  • Glad you liked it @Jessica Zellat ! 7 years ago
  • Thank you so much for this article. It's very helpful for a newbie like me. 7 years ago
  • I love it..Thanks for sharing.I am new learner here.Please give me more tips regarding this article. 7 years ago
  • Awesome post! This is exactly the kind of post (and incentive) new and self-taught designers need. :) 7 years ago
  • Thanks! 7 years ago
  • Thank you, especially for suggestion to use less expensive tools as we start out. Cost matters... 7 years ago
  • Anonymous
    I would add "Constantly challenge yourself". It helps to improve skills and be better. 7 years ago
  • Thanks for the online TastyTuts+ LDD. Will definitely check them out. 7 years ago
  • Start doodling ... when you happy :) . And learn something. Woow, I think my doodle is good , mmm I will upload it and what people say about it ?... Learn again - again and "Suddenly" become designer... he2 :) 7 years ago
  • Good description on getting started - I would recommend for those of you that do learn design and want to try and turn your passion into a profession to check out - the best place for you creatives to get a start with web design and monetizing your studies! 7 years ago
  • Wait, isn't Code HS paid? I'm brushing up on my skills with Codecademy (100% free) and Code School (free introductory tiers). 7 years ago
  • This is so awesome. Thank you. 7 years ago

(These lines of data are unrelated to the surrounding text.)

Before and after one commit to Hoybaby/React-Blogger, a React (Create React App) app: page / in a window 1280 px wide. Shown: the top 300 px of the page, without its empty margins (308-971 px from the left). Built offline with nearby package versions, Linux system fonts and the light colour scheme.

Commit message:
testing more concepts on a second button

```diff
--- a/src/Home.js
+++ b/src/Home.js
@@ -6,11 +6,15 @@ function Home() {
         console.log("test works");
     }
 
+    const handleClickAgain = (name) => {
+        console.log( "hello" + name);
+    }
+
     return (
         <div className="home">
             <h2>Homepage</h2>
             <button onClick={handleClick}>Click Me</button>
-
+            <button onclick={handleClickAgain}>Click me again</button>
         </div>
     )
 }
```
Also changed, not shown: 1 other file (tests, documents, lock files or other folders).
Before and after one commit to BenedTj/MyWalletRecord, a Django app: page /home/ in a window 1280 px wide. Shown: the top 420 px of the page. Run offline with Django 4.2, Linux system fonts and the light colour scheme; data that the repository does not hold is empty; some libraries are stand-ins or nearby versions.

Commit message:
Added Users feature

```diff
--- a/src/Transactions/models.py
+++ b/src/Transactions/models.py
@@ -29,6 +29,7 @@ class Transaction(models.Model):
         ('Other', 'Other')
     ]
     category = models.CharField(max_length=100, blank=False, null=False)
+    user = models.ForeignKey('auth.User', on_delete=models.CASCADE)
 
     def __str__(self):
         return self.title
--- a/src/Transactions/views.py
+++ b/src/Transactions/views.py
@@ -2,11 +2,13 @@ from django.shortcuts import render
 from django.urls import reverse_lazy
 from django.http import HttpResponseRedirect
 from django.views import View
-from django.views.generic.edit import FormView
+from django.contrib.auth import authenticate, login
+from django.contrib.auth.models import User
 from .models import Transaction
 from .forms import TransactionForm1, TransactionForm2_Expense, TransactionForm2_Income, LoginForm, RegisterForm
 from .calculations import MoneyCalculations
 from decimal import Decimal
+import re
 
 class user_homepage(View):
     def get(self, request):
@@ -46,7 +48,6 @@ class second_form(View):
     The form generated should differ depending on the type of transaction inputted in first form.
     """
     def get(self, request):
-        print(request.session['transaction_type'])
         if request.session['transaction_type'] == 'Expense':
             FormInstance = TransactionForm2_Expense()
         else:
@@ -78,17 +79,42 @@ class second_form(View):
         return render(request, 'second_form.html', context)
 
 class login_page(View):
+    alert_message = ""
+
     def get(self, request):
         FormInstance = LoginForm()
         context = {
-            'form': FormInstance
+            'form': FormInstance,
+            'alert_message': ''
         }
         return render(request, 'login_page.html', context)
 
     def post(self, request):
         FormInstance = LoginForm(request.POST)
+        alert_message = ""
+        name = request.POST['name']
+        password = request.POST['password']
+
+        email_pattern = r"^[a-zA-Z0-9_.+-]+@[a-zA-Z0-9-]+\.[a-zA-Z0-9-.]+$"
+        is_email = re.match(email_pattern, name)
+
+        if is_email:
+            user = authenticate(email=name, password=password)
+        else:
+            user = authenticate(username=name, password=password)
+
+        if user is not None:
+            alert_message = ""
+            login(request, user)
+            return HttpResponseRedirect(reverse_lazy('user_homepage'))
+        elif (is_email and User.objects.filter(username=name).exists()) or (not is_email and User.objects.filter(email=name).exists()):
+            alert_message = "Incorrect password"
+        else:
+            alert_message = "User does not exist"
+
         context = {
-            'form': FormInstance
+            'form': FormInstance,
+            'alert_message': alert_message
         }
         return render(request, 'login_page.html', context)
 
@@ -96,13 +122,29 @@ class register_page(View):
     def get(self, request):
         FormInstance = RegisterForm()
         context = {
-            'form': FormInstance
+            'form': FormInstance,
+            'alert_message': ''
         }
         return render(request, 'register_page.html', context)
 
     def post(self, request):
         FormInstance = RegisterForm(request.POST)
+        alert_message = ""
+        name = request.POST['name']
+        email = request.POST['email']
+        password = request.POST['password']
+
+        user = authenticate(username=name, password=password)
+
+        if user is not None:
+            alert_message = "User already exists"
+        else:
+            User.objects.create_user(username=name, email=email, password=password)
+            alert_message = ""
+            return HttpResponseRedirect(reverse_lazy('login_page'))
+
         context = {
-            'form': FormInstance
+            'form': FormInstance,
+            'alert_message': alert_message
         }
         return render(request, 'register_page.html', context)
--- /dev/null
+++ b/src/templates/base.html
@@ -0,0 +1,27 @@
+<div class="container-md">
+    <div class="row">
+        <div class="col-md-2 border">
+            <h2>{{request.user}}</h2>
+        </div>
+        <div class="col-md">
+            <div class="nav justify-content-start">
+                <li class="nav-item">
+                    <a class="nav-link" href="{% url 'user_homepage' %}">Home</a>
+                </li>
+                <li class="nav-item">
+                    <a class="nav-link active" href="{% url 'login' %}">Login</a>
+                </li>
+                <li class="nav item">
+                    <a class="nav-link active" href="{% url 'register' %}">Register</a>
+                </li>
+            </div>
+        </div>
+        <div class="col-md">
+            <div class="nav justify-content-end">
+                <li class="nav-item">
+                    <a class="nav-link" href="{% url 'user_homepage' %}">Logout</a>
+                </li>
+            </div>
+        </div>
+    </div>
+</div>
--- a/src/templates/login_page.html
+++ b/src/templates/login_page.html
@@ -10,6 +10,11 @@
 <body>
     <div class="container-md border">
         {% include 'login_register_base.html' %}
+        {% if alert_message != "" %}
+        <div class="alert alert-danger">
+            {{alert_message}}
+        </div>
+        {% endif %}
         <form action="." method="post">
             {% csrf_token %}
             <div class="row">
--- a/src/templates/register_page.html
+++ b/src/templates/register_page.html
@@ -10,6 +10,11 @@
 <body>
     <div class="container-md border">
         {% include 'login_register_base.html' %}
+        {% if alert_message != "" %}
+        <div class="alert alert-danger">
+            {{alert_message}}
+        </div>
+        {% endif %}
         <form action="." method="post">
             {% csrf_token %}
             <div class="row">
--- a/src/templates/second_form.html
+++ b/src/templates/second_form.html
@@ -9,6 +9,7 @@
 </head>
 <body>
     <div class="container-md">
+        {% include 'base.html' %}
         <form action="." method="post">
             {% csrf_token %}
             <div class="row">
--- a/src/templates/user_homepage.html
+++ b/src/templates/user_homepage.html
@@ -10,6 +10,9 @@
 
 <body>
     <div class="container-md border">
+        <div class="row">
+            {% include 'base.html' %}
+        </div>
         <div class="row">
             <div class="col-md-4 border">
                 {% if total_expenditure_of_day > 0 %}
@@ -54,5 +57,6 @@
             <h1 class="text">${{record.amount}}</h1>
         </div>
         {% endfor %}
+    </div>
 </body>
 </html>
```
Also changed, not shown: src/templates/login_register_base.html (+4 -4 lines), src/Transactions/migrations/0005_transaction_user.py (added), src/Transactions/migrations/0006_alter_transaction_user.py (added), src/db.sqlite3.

  • I think out of all these, number 11 will give you the most bang for your buck. You can read about design history all day long and know every important designer in the 20th century. But it won’t make you a good designer. It takes practice. Design isn't a subject like psychology or history. It’s more like pottery. Also if you teach yourself w/ free blog posts and videos, you'll create a curriculum that can be confusing. Sometimes the authors are writing for beginners. Other times they’re writing for professionals. For each thing you read, it’s up to you as the beginner to figure out where you fit in. And how can you know what's relevant if you don't know the subject? You’ll get there eventually but your progress look like a squiggly line. It’s definitely possible though! Btw if anyone is interested I’ve written a lot about this stuff. My profile has more info. 7 years ago
  • Thanks for sharing :) It helped me a lot. akashwebdesigns 3 years ago